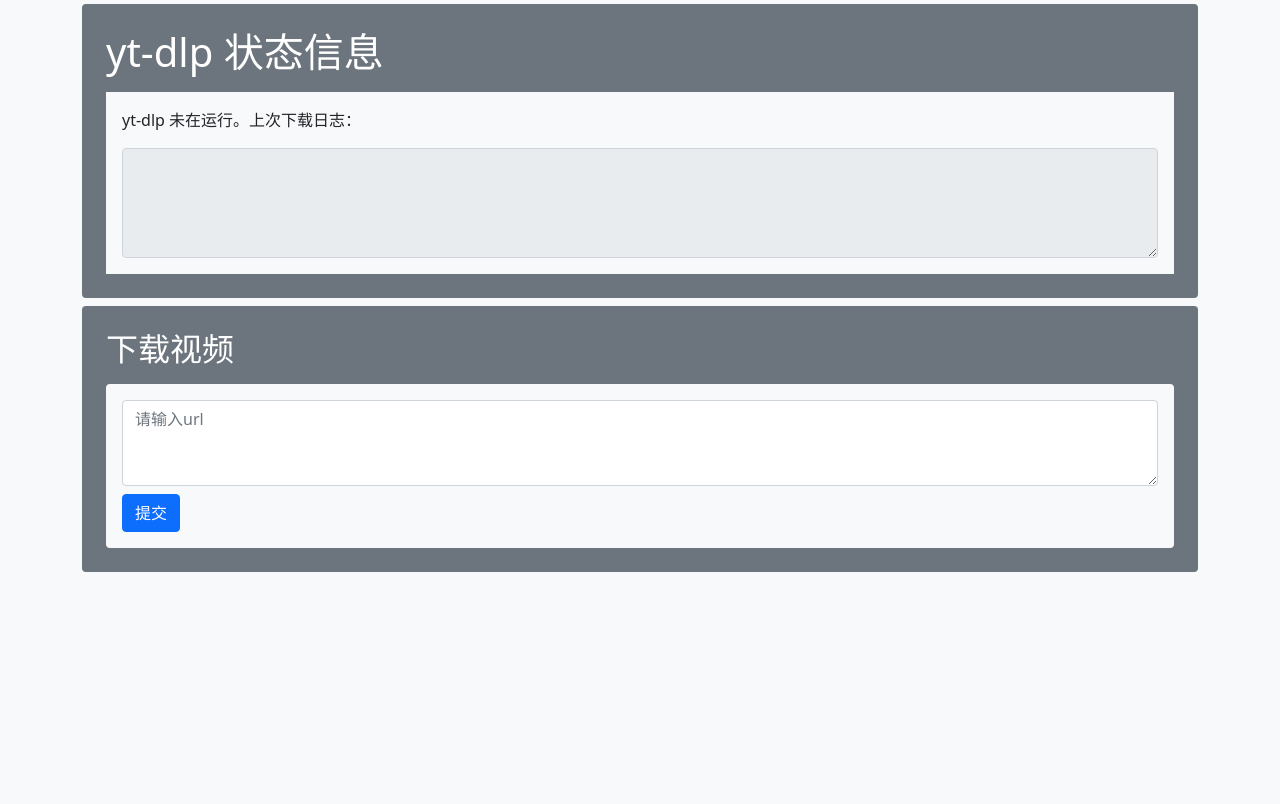
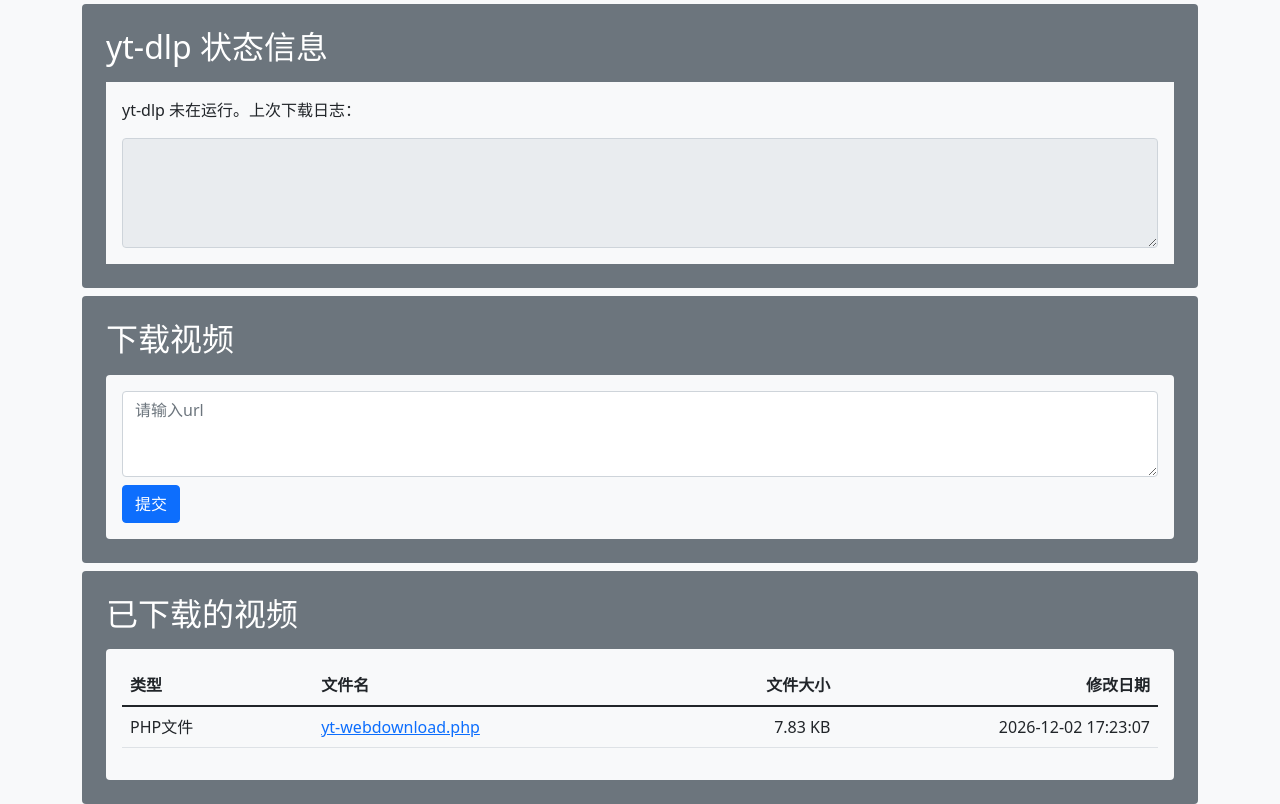
Before and after one commit to XiaoMiHongZhaJi/shortcut, a PHP site: page /yt-webdownload.php in a window 1280 px wide. Before the commit the page ends 572 px from the top, so only its background shows below. Run offline with PHP 8.4, Linux system fonts and the light colour scheme.

Commit message:
yt-webdownload 添加文件浏览

```diff
--- a/php/yt-webdownload/yt-webdownload.php
+++ b/php/yt-webdownload/yt-webdownload.php
@@ -68,9 +68,9 @@
 
 <div class="container mt-1">
     <div class="p-4 bg-secondary rounded">
-        <h1 class="text-white">yt-dlp 状态信息</h1>
+        <h2 class="text-white">yt-dlp 状态信息</h2>
+        <div class="bg-light p-3 mt-3">
             <?php if ($running): ?>
-            <div class="bg-light p-3 mt-3">
                 <p>yt-dlp 正在运行，进程信息如下：</p>
                 <textarea class="form-control" rows="2" readonly><?= $processInfo ?></textarea>
                 <form method="post">
@@ -78,7 +78,6 @@
                 </form>
                 <p class="mt-4">实时下载日志：</p>
                 <textarea class="form-control" rows="4" readonly><?= $logContent ?></textarea>
-            </div>
                 <script>
                     // 每隔2秒刷新页面
                     setTimeout(function () {
@@ -86,22 +85,116 @@
                     }, 2000);
                 </script>
             <?php else: ?>
-            <div class="bg-light p-3 mt-3">
                 <p>yt-dlp 未在运行。上次下载日志：</p>
                 <textarea class="form-control" rows="4" readonly><?= $logContent ?></textarea>
+            <?php endif; ?>
         </div>
-        <?php endif; ?>
     </div>
 
     <div class="bg-secondary p-4 mt-2 rounded">
-        <form method="post">
         <h2 class="text-white">下载视频</h2>
         <div class="bg-light p-3 mt-3 rounded">
+            <form method="post">
                 <textarea class="form-control" placeholder="请输入url" name="url" rows="3" required></textarea>
                 <input class="btn btn-primary mt-2" type="submit" <?php if ($running): echo "btn-disable disabled"; endif; ?> value="提交">
-            </div>
             </form>
         </div>
     </div>
+
+    <div class="bg-secondary text-white p-4 mt-2 rounded">
+        <h2>已下载的视频</h2>
+        <div class="bg-light p-3 mt-3 rounded">
+            <table class="table">
+                <thead>
+                <tr>
+                    <th style="min-width: 100px;">类型</th>
+                    <th>文件名</th>
+                    <th style="min-width: 100px; text-align: right;">文件大小</th>
+                    <th style="min-width: 165px; text-align: right;">修改日期</th>
+                </tr>
+                </thead>
+                <tbody>
+                <?php
+                // 获取当前目录路径
+                $dir = './';
+                // 递归遍历文件夹
+                function listFiles($dir, $page)
+                {
+                    if (is_dir($dir)) {
+                        if ($dh = opendir($dir)) {
+                            while (($file = readdir($dh)) !== false) {
+                                if ($file == '.' || $file == '..') {
+                                    continue;
+                                }
+                                $textIndent = $page * 10;
+                                if (is_dir($dir . $file)) {
+                                    echo "<tr style='text-indent: " . $textIndent . "px;'>";
+                                    echo "<td>文件夹</td>";
+                                    echo "<td>" . $file . "</td>";
+                                    echo "<td></td>";
+                                    echo "<td></td>";
+                                    echo "</tr>";
+                                    listFiles($dir . $file . "/", $page + 1);
+                                } else {
+                                    $filePath = $dir . $file;
+                                    $fileSize = filesize($filePath);
+                                    $fileSizeFormatted = formatFileSize($fileSize);
+                                    $fileModified = date("Y-m-d H:i:s", filemtime($filePath));
+                                    $fileType = getFileType($file);
+                                    echo "<tr style='text-indent: " . $textIndent . "px;'>";
+                                    echo "<td>" . $fileType . "</td>";
+                                    echo "<td><a href='" . $filePath . "' download>" . $file . "</a></td>";
+                                    echo "<td style='text-indent:0px; text-align: right;'>" . $fileSizeFormatted . "</td>";
+                                    echo "<td style='text-indent:0px; text-align: right;'>" . $fileModified . "</td>";
+                                    echo "</tr>";
+                                }
+                            }
+                            closedir($dh);
+                        }
+                    }
+                }
+
+                // 格式化文件大小
+                function formatFileSize($size)
+                {
+                    $units = array('B', 'KB', 'MB', 'GB', 'TB');
+                    $i = 0;
+                    while ($size >= 1024 && $i < 4) {
+                        $size /= 1024;
+                        $i++;
+                    }
+                    return round($size, 2) . ' ' . $units[$i];
+                }
+
+                // 获取文件类型
+                function getFileType($file)
+                {
+                    $extension = pathinfo($file, PATHINFO_EXTENSION);
+                    if (!empty($extension)) {
+                        return strtoupper($extension) . "文件";
+                    } else {
+                        return "文件";
+                    }
+                }
+
+                // 调用递归函数
+                listFiles($dir, 0);
+                ?>
+                </tbody>
+            </table>
+        </div>
+    </div>
+</div>
+<!--<script src="https://cdn.staticfile.org/jquery/1.10.2/jquery.min.js"></script>
+<script>
+    console.log(window.innerWidth)
+    var width = window.innerWidth;
+    if(width < 768){
+        $("tr th:eq(2)").hide()
+        $("tr th:eq(3)").hide()
+        $("tr td:eq(2)").hide()
+        $("tr td:eq(3)").hide()
+    }
+</script>-->
 </body>
 </html>
```
Lines whose indentation alone changed are shown as unchanged.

########################################

> YOUR GOAL: Would you tally the lines above that include "script" and reply with only the total?

> RESPONSE TO THE EXERCISE: 5